RECORDS FOR THIS TASK:
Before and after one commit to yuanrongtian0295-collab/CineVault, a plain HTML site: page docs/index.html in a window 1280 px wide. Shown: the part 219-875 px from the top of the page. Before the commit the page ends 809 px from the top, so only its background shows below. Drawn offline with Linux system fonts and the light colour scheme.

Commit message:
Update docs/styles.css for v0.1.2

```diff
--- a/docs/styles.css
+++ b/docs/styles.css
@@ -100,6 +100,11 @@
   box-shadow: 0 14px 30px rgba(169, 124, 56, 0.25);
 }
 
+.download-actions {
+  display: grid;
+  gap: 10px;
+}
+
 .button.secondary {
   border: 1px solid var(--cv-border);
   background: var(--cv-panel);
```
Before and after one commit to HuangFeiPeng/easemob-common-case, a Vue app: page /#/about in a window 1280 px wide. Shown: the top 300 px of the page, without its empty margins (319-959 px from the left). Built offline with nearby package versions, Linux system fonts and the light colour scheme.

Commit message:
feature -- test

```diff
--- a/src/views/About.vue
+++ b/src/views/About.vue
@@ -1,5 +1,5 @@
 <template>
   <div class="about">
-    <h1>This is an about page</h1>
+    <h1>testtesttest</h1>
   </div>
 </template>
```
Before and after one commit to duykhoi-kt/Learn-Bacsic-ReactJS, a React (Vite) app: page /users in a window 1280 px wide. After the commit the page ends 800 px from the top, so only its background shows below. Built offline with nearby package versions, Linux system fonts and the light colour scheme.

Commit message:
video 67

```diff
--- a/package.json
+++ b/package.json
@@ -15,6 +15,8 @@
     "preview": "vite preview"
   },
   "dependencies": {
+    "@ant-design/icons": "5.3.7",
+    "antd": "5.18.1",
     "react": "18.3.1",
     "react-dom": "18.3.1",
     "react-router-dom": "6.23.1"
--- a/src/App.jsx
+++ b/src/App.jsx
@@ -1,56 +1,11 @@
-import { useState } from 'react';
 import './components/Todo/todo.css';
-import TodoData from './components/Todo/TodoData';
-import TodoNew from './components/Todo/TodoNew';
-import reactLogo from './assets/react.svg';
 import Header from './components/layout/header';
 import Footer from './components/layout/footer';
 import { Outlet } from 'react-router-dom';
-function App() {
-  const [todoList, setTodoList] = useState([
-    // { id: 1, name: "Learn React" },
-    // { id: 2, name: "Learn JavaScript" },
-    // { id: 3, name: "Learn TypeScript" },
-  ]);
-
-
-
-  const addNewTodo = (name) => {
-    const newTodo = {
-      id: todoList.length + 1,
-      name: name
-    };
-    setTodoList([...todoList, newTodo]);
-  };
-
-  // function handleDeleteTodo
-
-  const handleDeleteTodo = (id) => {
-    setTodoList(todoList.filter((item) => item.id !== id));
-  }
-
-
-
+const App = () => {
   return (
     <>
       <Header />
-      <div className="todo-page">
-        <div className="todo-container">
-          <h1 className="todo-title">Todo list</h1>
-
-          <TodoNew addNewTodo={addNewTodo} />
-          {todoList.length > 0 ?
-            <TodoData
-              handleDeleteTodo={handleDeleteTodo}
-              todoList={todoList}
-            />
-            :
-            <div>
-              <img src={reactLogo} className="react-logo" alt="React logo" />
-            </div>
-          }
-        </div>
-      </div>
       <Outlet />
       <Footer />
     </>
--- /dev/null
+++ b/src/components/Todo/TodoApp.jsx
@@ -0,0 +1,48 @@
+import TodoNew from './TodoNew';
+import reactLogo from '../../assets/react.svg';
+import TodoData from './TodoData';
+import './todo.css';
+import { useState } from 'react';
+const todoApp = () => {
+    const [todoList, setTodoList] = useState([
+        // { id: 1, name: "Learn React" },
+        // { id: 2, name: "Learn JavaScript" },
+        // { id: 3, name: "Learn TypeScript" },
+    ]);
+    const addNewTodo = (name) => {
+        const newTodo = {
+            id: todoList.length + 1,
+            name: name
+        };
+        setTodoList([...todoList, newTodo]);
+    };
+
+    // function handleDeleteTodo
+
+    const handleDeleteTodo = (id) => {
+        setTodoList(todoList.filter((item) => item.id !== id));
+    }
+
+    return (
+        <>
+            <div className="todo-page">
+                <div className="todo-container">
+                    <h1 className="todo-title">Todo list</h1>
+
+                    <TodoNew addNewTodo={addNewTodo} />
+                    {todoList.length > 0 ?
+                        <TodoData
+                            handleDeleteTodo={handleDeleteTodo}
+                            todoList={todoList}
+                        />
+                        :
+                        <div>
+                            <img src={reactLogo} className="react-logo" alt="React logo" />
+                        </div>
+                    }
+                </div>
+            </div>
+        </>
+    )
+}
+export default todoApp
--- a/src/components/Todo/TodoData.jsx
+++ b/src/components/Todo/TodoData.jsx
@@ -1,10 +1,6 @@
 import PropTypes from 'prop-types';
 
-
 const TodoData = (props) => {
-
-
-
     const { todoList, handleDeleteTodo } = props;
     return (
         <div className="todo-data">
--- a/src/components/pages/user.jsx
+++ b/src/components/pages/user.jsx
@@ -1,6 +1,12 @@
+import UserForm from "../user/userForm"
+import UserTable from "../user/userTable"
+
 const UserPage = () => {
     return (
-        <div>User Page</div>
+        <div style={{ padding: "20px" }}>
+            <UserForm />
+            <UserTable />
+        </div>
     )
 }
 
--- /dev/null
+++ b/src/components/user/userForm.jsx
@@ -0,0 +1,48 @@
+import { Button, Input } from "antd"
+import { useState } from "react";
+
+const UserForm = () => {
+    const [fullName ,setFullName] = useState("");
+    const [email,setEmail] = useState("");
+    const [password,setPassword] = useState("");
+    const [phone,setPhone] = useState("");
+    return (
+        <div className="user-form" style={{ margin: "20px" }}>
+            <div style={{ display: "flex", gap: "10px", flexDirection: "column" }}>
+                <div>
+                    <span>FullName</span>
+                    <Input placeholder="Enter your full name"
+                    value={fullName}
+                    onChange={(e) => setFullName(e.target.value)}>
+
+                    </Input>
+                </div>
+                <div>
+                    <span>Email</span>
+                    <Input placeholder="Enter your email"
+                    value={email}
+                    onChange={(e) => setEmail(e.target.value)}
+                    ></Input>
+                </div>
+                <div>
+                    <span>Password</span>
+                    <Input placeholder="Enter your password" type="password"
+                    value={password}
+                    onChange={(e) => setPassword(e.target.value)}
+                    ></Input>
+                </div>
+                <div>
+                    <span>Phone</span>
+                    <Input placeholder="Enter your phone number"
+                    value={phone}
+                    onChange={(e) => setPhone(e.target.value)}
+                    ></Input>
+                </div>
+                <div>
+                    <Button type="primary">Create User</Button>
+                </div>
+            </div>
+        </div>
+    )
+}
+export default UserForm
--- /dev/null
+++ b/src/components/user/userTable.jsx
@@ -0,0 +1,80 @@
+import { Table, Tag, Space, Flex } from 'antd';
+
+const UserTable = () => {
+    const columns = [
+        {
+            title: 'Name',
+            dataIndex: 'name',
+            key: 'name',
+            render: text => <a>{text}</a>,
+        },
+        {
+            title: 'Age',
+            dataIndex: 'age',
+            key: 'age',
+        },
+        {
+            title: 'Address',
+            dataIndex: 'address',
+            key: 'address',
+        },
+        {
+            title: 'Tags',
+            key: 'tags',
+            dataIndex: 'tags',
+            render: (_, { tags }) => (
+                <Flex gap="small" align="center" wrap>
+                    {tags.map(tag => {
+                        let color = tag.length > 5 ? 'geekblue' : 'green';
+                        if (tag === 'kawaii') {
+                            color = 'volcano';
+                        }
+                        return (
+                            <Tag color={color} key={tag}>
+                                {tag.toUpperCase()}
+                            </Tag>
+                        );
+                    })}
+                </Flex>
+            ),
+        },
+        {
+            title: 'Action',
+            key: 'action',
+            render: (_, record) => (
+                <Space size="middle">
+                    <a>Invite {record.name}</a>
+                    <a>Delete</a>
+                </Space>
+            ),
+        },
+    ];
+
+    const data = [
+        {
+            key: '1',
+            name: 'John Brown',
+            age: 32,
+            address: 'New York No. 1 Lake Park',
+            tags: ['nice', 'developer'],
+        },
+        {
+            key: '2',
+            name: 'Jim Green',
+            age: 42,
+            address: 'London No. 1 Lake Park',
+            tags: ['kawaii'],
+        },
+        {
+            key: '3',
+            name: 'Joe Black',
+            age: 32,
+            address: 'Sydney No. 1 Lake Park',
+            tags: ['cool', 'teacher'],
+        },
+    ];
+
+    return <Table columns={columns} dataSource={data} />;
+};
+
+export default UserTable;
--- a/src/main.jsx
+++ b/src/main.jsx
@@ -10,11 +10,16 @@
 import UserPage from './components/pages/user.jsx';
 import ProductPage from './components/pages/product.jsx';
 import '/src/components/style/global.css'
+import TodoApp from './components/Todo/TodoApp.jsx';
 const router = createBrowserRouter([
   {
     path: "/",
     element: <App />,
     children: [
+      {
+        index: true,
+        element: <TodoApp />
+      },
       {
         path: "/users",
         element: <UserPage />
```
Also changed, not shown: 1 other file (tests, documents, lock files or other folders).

WHAT NEEDS TO BE DONE:
Return every line of the listing above where "Footer" appears.

ANSWER BELOW:
 import Footer from './components/layout/footer';
       <Footer />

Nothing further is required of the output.